    In the Glass

    Pinot Gris is naturally low in acidity but full ripeness is necessary to achieve and showcase its signature flavors and aromas of stone fruit, citrus, honeysuckle, pear and almond. Alsatian styles are aromatic (think rose and honey), richly textured and sometimes relatively higher in alcohol compared to its Italian counterparts. As Pinot Grigio in Italy, the style is often much lighter, charming and fruit driven.

    Perfect Pairings

    The viscosity of a typical Alsatian Pinot Gris allows it to fit in harmoniously with the region's rich foods like pork, charcuterie and foie gras. Pinot Grigio, on the other hand, with its lean, crisp, citrusy freshness, works well as an aperitif wine or with seafood and subtle chicken dishes.
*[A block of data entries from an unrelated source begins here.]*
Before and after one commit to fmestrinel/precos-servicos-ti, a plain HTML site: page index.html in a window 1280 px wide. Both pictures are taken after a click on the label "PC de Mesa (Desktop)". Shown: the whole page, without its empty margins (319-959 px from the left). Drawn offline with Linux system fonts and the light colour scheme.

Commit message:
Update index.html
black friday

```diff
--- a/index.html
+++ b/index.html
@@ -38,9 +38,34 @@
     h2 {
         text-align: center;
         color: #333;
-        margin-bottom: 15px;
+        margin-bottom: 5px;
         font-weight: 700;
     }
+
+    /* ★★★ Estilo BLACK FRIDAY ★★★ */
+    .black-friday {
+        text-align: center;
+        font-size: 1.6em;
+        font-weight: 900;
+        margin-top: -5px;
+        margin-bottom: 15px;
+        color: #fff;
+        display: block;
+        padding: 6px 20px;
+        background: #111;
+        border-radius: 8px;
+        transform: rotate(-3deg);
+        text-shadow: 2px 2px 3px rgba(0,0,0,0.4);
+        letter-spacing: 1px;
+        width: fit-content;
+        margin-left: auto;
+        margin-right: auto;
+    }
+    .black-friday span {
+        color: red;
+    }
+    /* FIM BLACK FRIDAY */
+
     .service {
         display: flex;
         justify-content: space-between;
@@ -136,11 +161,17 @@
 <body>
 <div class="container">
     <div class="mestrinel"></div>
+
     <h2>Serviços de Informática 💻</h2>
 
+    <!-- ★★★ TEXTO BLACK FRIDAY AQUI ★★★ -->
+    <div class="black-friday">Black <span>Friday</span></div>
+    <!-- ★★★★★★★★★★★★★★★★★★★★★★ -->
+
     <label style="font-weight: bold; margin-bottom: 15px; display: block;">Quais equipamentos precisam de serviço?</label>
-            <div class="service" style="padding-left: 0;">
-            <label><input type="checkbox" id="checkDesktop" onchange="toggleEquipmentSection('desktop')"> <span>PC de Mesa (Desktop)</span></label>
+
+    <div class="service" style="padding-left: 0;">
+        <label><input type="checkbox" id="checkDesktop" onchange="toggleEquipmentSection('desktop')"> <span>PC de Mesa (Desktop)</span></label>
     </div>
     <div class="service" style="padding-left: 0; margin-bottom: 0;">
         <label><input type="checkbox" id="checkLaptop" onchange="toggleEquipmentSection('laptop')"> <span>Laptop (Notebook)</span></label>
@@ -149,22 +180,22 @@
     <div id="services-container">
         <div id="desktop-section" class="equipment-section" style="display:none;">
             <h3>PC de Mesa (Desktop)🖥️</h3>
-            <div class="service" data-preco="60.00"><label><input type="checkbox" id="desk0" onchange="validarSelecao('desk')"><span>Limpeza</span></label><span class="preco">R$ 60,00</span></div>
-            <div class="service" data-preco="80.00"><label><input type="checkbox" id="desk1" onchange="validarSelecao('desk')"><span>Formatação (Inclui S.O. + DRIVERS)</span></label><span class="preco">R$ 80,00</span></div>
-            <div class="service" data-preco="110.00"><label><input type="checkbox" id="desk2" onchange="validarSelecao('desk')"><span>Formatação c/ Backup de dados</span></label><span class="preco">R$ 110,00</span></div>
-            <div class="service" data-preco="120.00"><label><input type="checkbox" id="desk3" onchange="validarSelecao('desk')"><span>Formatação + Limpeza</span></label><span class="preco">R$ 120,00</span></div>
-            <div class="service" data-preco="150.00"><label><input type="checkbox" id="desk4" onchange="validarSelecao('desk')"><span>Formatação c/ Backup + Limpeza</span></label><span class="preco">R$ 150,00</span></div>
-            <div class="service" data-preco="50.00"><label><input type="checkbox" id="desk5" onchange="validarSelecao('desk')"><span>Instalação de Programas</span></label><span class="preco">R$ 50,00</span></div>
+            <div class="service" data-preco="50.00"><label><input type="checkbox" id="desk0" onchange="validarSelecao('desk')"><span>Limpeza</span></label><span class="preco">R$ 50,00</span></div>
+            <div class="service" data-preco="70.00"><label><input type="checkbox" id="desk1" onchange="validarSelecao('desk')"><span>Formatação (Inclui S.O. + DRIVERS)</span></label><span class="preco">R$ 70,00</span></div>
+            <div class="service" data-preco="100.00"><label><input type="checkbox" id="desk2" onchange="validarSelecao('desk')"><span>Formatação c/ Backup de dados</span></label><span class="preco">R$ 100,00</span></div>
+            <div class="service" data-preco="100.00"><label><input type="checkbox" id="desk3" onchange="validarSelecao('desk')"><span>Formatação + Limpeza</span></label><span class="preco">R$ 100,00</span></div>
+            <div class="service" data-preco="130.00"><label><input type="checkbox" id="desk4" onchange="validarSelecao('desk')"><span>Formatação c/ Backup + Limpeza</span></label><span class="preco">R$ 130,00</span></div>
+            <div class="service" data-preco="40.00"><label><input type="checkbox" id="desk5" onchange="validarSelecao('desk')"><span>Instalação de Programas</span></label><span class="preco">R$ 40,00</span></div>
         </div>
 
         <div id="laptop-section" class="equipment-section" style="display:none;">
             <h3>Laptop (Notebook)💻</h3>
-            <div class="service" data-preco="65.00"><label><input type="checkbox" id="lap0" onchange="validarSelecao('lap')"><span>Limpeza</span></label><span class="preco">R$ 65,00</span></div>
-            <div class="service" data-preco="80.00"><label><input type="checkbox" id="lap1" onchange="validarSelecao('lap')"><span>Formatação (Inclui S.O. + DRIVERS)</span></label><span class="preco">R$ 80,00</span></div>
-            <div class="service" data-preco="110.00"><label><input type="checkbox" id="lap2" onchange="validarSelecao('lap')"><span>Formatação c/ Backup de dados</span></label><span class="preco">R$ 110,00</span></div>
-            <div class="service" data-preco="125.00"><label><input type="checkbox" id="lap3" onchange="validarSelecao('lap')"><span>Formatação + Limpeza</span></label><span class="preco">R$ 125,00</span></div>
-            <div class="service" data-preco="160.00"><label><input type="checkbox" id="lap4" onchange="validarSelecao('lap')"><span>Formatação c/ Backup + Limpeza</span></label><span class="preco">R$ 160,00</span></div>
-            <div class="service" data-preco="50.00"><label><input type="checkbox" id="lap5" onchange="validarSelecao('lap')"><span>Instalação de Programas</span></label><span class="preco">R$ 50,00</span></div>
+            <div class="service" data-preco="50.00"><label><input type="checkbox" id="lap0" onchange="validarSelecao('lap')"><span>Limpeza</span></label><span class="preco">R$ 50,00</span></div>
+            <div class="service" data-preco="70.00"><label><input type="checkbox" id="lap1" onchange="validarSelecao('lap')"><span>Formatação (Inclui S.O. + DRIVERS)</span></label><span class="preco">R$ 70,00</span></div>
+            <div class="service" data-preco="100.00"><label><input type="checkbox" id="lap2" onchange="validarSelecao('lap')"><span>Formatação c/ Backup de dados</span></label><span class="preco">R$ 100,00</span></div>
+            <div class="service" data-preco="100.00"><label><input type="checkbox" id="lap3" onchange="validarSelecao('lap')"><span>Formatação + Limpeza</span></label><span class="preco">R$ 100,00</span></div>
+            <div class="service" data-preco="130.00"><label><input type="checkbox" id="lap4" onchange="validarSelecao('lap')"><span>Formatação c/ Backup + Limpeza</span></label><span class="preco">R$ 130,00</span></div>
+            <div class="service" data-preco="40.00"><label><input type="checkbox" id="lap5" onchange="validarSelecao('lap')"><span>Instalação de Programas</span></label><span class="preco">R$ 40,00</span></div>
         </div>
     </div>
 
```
    Sommelier Secret

    Given the color of its berries and aromatic and characterful potential if cared for as it is allowed to fully ripen, the Pinot grigio variety is actually one that is commonly used to make "orange wines." An orange wine is a white wine made in the red wine method, i.e. with fermentation on its skins. This process leads to a wine with more ephemeral aromas, complexity on the palate and a pleasant, light orange hue.

    PAR804441_2001 Item# 54043